A critical national conversation about dissent is needed.
Recently, I passed an antiwar protest in Center City Philadelphia, a mix of young and old, office workers and students, patting drums to the rhythm of their rap. A moment later, a pickup truck filled with guys clad in bluejeans drove by, waving the American flag and yelling, "Go, America!" Passersby cringed as they tensely viewed the scene and caught a glimpse of the hundred police officers monitoring the drama from across the street.
This "we vs. we" conflict is uncomfortable. Even US leaders seem more focused on middle ground rather than finding ways to disagree more productively. But there is a critical conversation America has yet to have with itself. And with the ongoing dissension over the war with Iraq, it appears that now is the perfect time.
Definitions of what qualifies as national loyalty have always shifted as American society has diversified and matured. A person who is viewed by many as a troublemaker, such as Dr. Martin Luther King Jr., just might end up an honored US hero.

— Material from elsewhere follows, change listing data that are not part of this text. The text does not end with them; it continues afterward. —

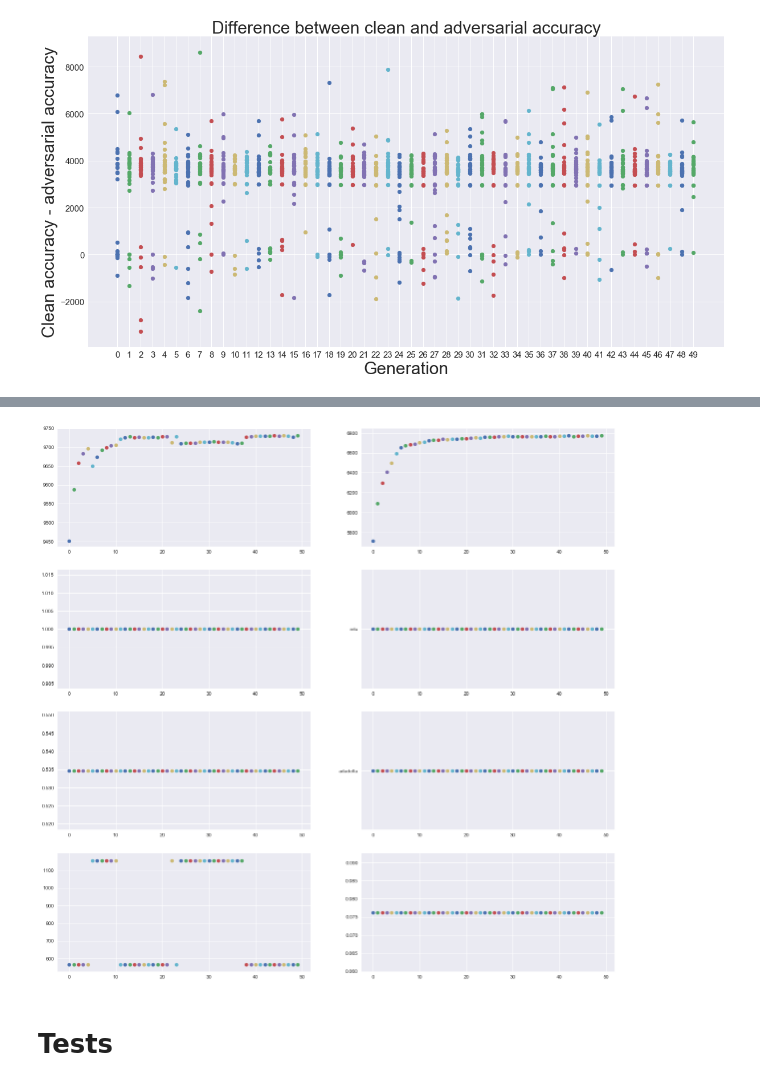
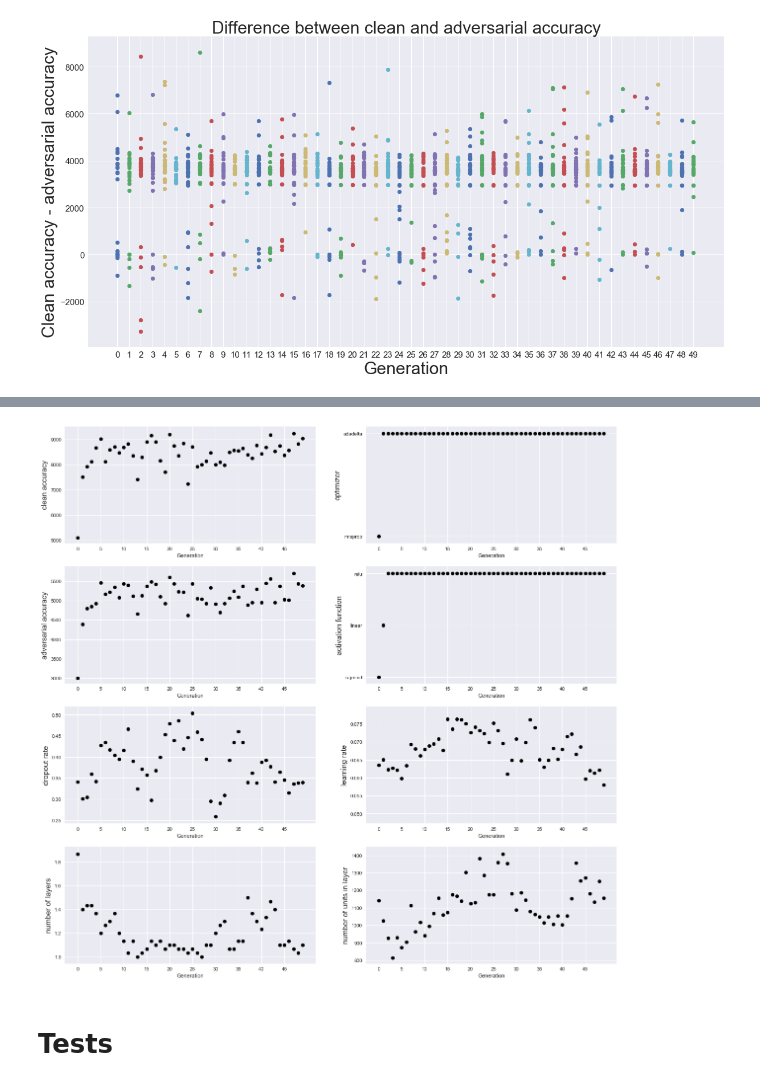
Before and after one commit to James-Brooke/Study, a Jupyter notebook: PyTorch/NeuroEvolution.ipynb, the cells around one changed output, grey strips where cells are left out. Cells and saved outputs as stored; diff of their text form; code cells hidden in the pictures.

```diff
--- a/PyTorch/NeuroEvolution.ipynb
+++ b/PyTorch/NeuroEvolution.ipynb
@@ -650,33 +714,7 @@ bestplotter(testing)
-# %%
-popsize = 30
-gens = 50
-fig = plt.figure(figsize=(20,20))
-ax = fig.add_subplot(4,2,1)
-for i in range(gens):
-    ax.scatter(i, cleans[i])
-ax = fig.add_subplot(4,2,2)
-for i in range(gens):
-    ax.scatter(i, advers[i])
-ax = fig.add_subplot(4,2,3)
-for i in range(gens):
-    ax.scatter(i, best[i+1]['layers'])
-ax = fig.add_subplot(4,2,4)
-for i in range(gens):
-    ax.scatter(i, best[i+1]['activation'])
-ax = fig.add_subplot(4,2,5)
-for i in range(gens):
-    ax.scatter(i, best[i+1]['dropout'])
-ax = fig.add_subplot(4,2,6)
-for i in range(gens):
-    ax.scatter(i, best[i+1]['optimizer'])
-ax = fig.add_subplot(4,2,7)
-for i in range(gens):
-    ax.scatter(i, best[i+1]['nb_units'])
-ax = fig.add_subplot(4,2,8)
-for i in range(gens):
-    ax.scatter(i, best[i+1]['lr'])
-# %% [output]
-[figure, removed]
+# %%
+avgplotter(testing)
+# %% [output]
+[figure, added]
 # %% [markdown]
 # Tests
 # %%
```
Also changed, not shown: parts of 6 cells of this notebook.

So what defines a patriot, exactly? Is it a person who supports the government through right and wrong in a war or a crisis, or the person who disagrees loudly and engages in lawful protest? Are those who push us all to conform and unite as one country the folks who most love this nation, or is it those who embrace differences and challenge fellow citizens' assumptions in order to reorder society and find hidden flaws?
There is no national handbook - at least not yet - that details how to be a good American. Some would prefer a manual filled with "dos" and "don'ts" to point to and say, "I'm the real deal and you are the pretender."
So it seems for the moment, each person is left to follow his or her own set of personal rules regarding patriotism, even though those lists are bound to disagree. The first few rules on my own list are simple:
1. Vote in every federal, state, and local election even when you can't find one candidate you like.
2. Learn the names of elected officials, and e-mail them periodically to offer insight. (Most of mine are white, and I am African-American.)
3. Attend community or council meetings and stay abreast of public policy and key issues by reading newspapers, listening to the radio, or watching the evening TV news.
4. Model the behavior you want to see in others: Put democratic principles into practice by challenging bias and discrimination in everyday life.